Hutch and I were both raised Catholic and went to church regularly. I realized in my teens how corrupt and hypocritical the church was. There is a lot of “do as I say, not as I do.” I think the ideas behind “Jesus’s teachings” are positive – treat people how you want to be treated, love thy neighbor, etc. – but people are greedy and selfish. Our last record (The Body, The Blood…) was a comment about how Bush was using religion to move his evil agenda forward. He was only Christian for the sake of convincing other Christians to follow him. On the other hand, plenty of Catholics and Christians do a LOT of good for society, helping those in need, spreading positivity. I think, theoretically, organized religion can be good, but people and their greedy agendas get in the way. I think PEOPLE are a menace to society.
Your Wikipedia entry calls you guys and “indie/alternative/post-pop-punk rock band.” Do long descriptors like that seem silly to you when so much of your music is based on very straightforward structures like power chords and 2 minute sprints? In some ways do you think critics try to make it more complex than it really is?
I think longer descriptions are more and more necessary as the broad genres of “punk”, “rock”, “indie” and “pop” grow even broader and more diluted.
I’ve heard Hutch speak in interviews about how he believes the live concert experience is one of the few aspects of music culture that will always be in high demand, even as other areas of musical appreciation change over time. What do you try to bring to your shows, as performers?
We’re just ourselves pretty much. We play the music we enjoy and love to rock out with everyone at the shows. It’s loud and energetic. I love connecting with people and seeing how our music affects people and seeing everyone’s smiling faces. It’s a very positive experience. And people love to get their ears blown.
What part of the creative process do you enjoy the most?
I love writing songs and that feeling when we first finish a new song and we’re really excited to play it over and over.
I also read an interview with Hutch were he said that trying new things by setting creative rules for yourself when making music is essential to keeping everything sounding fresh. Did you set any rules for yourself when writing this latest record?
We wanted to challenge ourselves more. So I guess our rule this time was: spend more time! We spent a lot of time writing, rewriting, arranging, rearranging, developing, redeveloping. Oh, also: no religion and no politics.
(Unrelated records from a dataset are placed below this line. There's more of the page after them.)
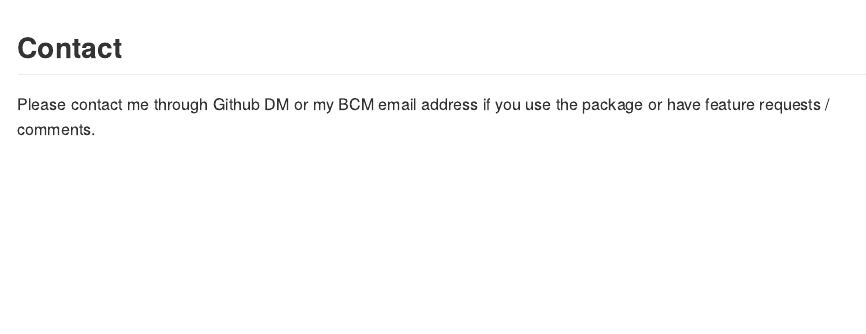
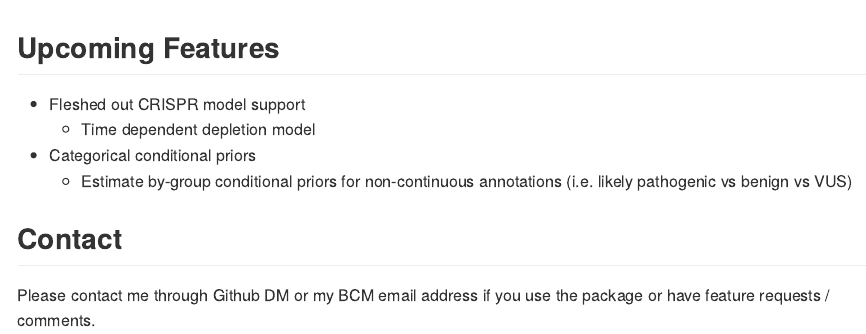
Before and after one commit to andrewGhazi/malacoda, an R Markdown document (README.Rmd): the page in a window 1100 px wide, from 2100 px down. The pictures show the output file README.md that the author committed with the source, drawn offline in the style of GitHub.

Commit message:
Upcoming features section

```diff
--- a/README.Rmd
+++ b/README.Rmd
@@ -84,6 +84,13 @@ In addition to the summary statistics table output above, the sampler outputs fo
 
 ![An example activity beeswarm with overlaid activity mean posteriors](man/figures/posterior_beeswarm_example.png)
 
+## Upcoming Features
+
+* Fleshed out CRISPR model support
+    * Time dependent depletion model
+* Categorical conditional priors
+    * Estimate by-group conditional priors for non-continuous annotations (i.e. likely pathogenic vs benign vs VUS)
+
 ## Contact
 
 Please contact me through Github DM or my BCM email address if you use the package or have feature requests / comments.
```
Also changed, not shown: README.md.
You guys had a lot of success relatively quickly. What were your reactions to experiencing everything blowing up so fast?
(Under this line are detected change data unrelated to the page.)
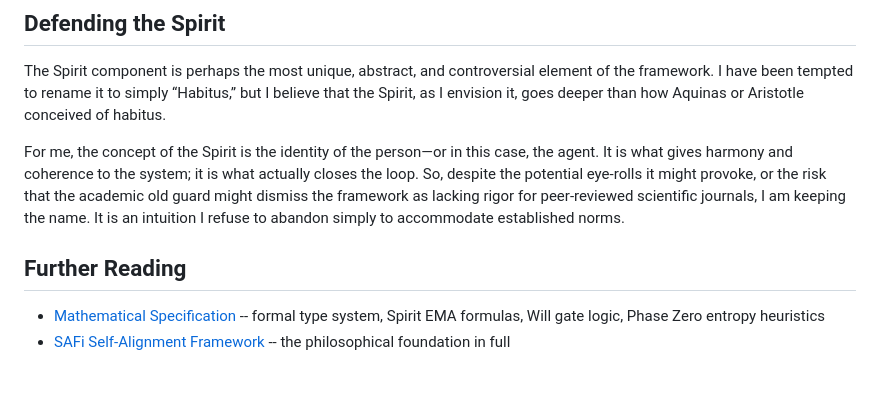
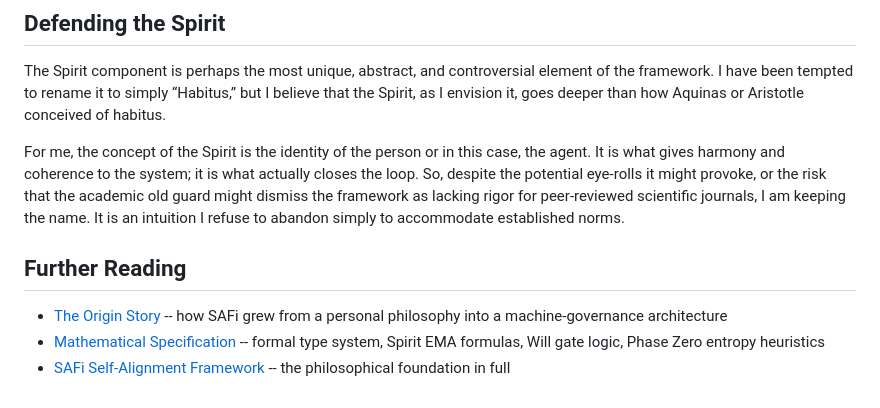
Before and after one commit to jnamaya/SAFi, a Markdown page: docs/PHILOSOPHY.md, the part around one of its changes. Rendered like a GitHub page.

Commit message:
docs(philosophy): add Origin Story to Further Reading, fold in copy edits

```diff
--- a/docs/PHILOSOPHY.md
+++ b/docs/PHILOSOPHY.md
@@ -24,9 +24,10 @@ Here is how Thomas Aquinas's faculties map to the SAFi architecture.
 
 The Spirit component is perhaps the most unique, abstract, and controversial element of the framework. I have been tempted to rename it to simply “Habitus,” but I believe that the Spirit, as I envision it, goes deeper than how Aquinas or Aristotle conceived of habitus.
 
-For me, the concept of the Spirit is the identity of the person—or in this case, the agent. It is what gives harmony and coherence to the system; it is what actually closes the loop. So, despite the potential eye-rolls it might provoke, or the risk that the academic old guard might dismiss the framework as lacking rigor for peer-reviewed scientific journals, I am keeping the name. It is an intuition I refuse to abandon simply to accommodate established norms.
+For me, the concept of the Spirit is the identity of the person or in this case, the agent. It is what gives harmony and coherence to the system; it is what actually closes the loop. So, despite the potential eye-rolls it might provoke, or the risk that the academic old guard might dismiss the framework as lacking rigor for peer-reviewed scientific journals, I am keeping the name. It is an intuition I refuse to abandon simply to accommodate established norms.
 
 ## Further Reading
 
+- [The Origin Story](ORIGIN_STORY.md) -- how SAFi grew from a personal philosophy into a machine-governance architecture
 - [Mathematical Specification](MATHEMATICAL_SPECIFICATION.md) -- formal type system, Spirit EMA formulas, Will gate logic, Phase Zero entropy heuristics
 - [SAFi Self-Alignment Framework](https://selfalignmentframework.com) -- the philosophical foundation in full
```
Also changed, not shown: other parts of docs/PHILOSOPHY.md (+1 -1 lines).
We were really stoked! We loved being on Sub Pop and we loved that people were getting into our music. It’s a great feeling!
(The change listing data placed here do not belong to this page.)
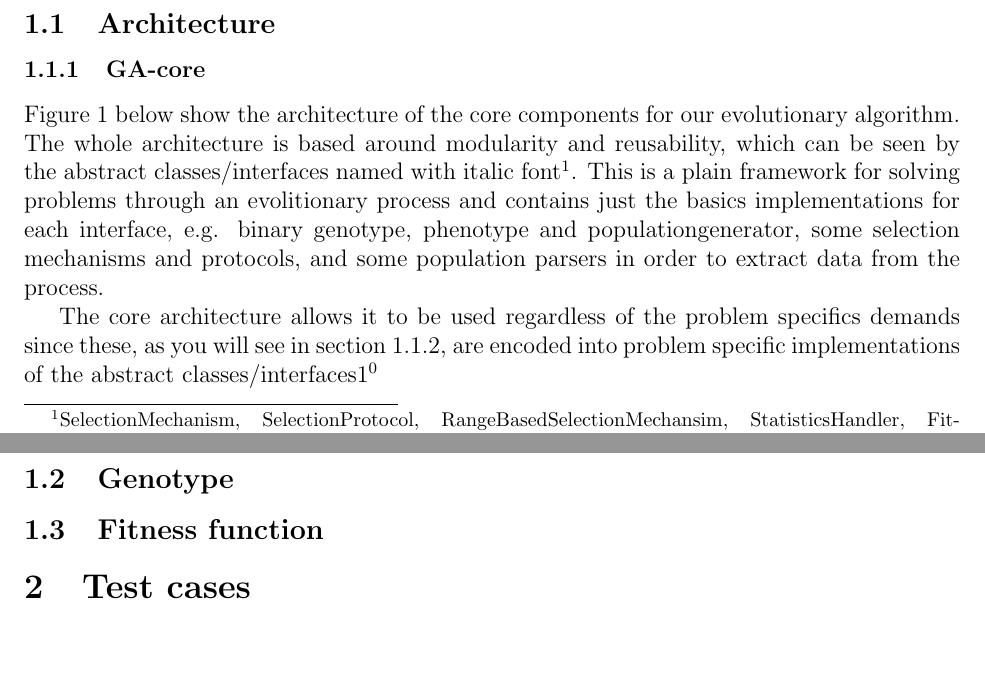
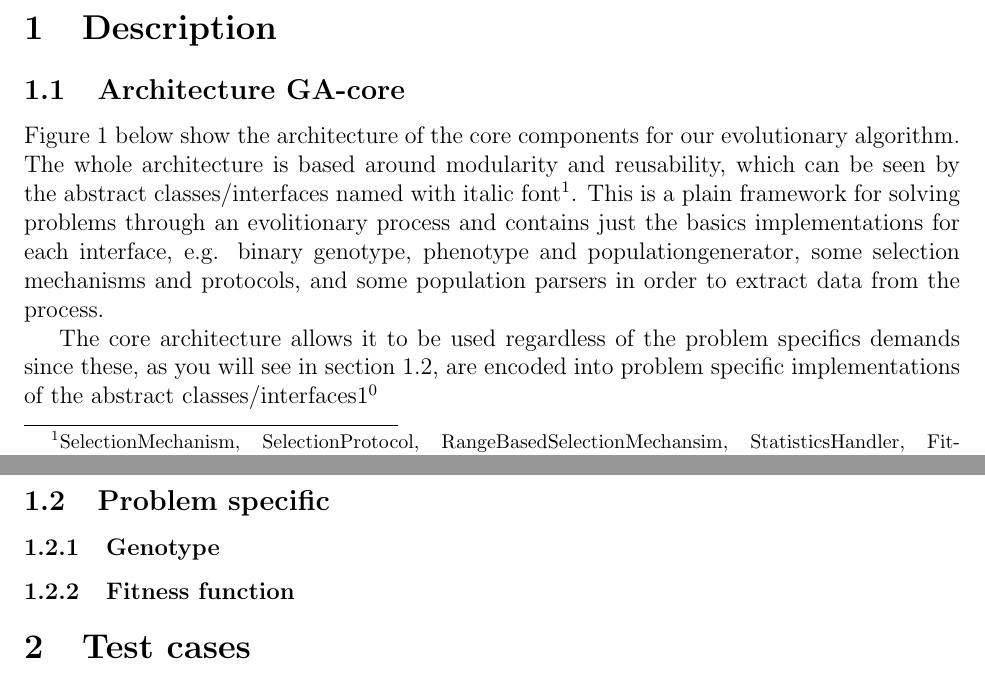
Before and after one commit to nutgaard/IT3708, a LaTeX problem sheet (reports/exercise 2/report.tex): two parts of pages 3 and 5 of 5, joined at a grey line, cut at the place of the change, the shorter picture padded with empty space. Compiled offline with pdfLaTeX.

Commit message:
Refactoring of report

```diff
--- a/reports/exercise 2/report.tex
+++ b/reports/exercise 2/report.tex
@@ -15,8 +15,7 @@
 \tableofcontents
 \pagebreak
 \section{Description}
-	\subsection{Architecture}
-		\subsubsection{GA-core}\label{sec:core}
+	\subsection{Architecture GA-core}\label{sec:core}
 			Figure~\ref{fig:gastruct} below show the architecture of the core components for our evolutionary algorithm. The whole architecture is based around modularity and reusability, which can be seen by the abstract classes/interfaces named with italic font\footnote{\label{foot:abstractinterface}SelectionMechanism, SelectionProtocol, RangeBasedSelectionMechansim, StatisticsHandler, FitnessHandler, GenoType, PhenoType, Populationgenerator, PopulationParser}. This is a plain framework for solving problems through an evolitionary process and contains just the basics implementations for each interface, e.g. binary genotype, phenotype and populationgenerator, some selection mechanisms and protocols, and some population parsers in order to extract data from the process.
 
 			The core architecture allows it to be used regardless of the problem specifics demands since these, as you will see in section~\ref{sec:specific}, are encoded into problem specific implementations of the abstract classes/interfaces\footnotemark[\ref{foot:abstractinterface}]
@@ -25,10 +24,10 @@
 				\caption{GA architecture}%
 				\label{fig:gastruct}%
 			\end{figure}
-		\subsubsection{Problem specific}\label{sec:specific}
+		\subsection{Problem specific}\label{sec:specific}
 
-	\subsection{Genotype}\label{sec:geno}
-	\subsection{Fitness function}\label{sec:fitness}
+	\subsubsection{Genotype}\label{sec:geno}
+	\subsubsection{Fitness function}\label{sec:fitness}
 \section{Test cases}\label{sec:test}
 \section{Genotype-Phenotype mapping}\label{sec:mapping}
 \section{Practical implications}\label{sec:implications}
```
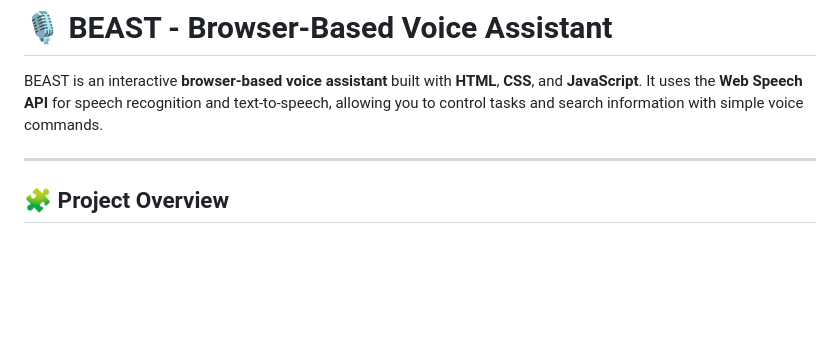
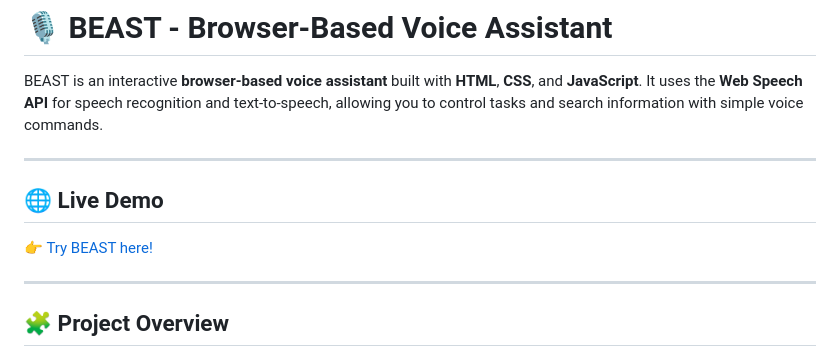
Before and after one commit to vinaykumar99999/Beast-voice-assistant, a Markdown page: README.md, the part around the change. Drawn GitHub-style; blank space fills up the shorter version.

```diff
--- a/README.md
+++ b/README.md
@@ -1,6 +1,11 @@
 # 🎙️ BEAST - Browser-Based Voice Assistant
 
 BEAST is an interactive **browser-based voice assistant** built with **HTML**, **CSS**, and **JavaScript**. It uses the **Web Speech API** for speech recognition and text-to-speech, allowing you to control tasks and search information with simple voice commands.
+
+---
+## 🌐 Live Demo
+
+👉 [Try BEAST here!](https://beast-voice-assistant.netlify.app/)
 
 ---
 
```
Why do you think you guys work so well together?
Hutch and I are best friends and we’ve been through a lot together. We laugh and have fun together, love playing music together and we’re also great business partners. And we were lucky to find Westin last year. He fits in perfectly. He’s very sweet, funny, active, smart, and up for anything!
What do you do for fun on the road when you’re not playing shows?
We’ll watch movies or TV shows on DVD. Our faves are: Curb Your Enthusiasm, Arrested Development, Mr. Show. In general there is a lot of joking around and excessive Twittering. We also read, make art, take photos. And if we ever have extra time somewhere, we’ll try to do something fun in that town.
What do you hope listeners take away from your music?
Excitement, energy, passion, thought, inspiration, humor.
The Thermals will hit the stage and blow your ears at The High Noon Saloon on Tuesday, April 28th with special guests, The Shaky Hands and Point Juncture, WA. The show starts at 9:00 pm. Get tickets here!
See you at the show!
Filed under: Music News & Reviews, Music Shows This Week in Madison, Sounding Board Blog Tagged: | High Noon Saloon, Hutch Harris, Interview, Kathy Foster, Live Music, Madison WI, Point juncture, The Shaky Hands, The Thermals, Tickets, WA, Westin Glass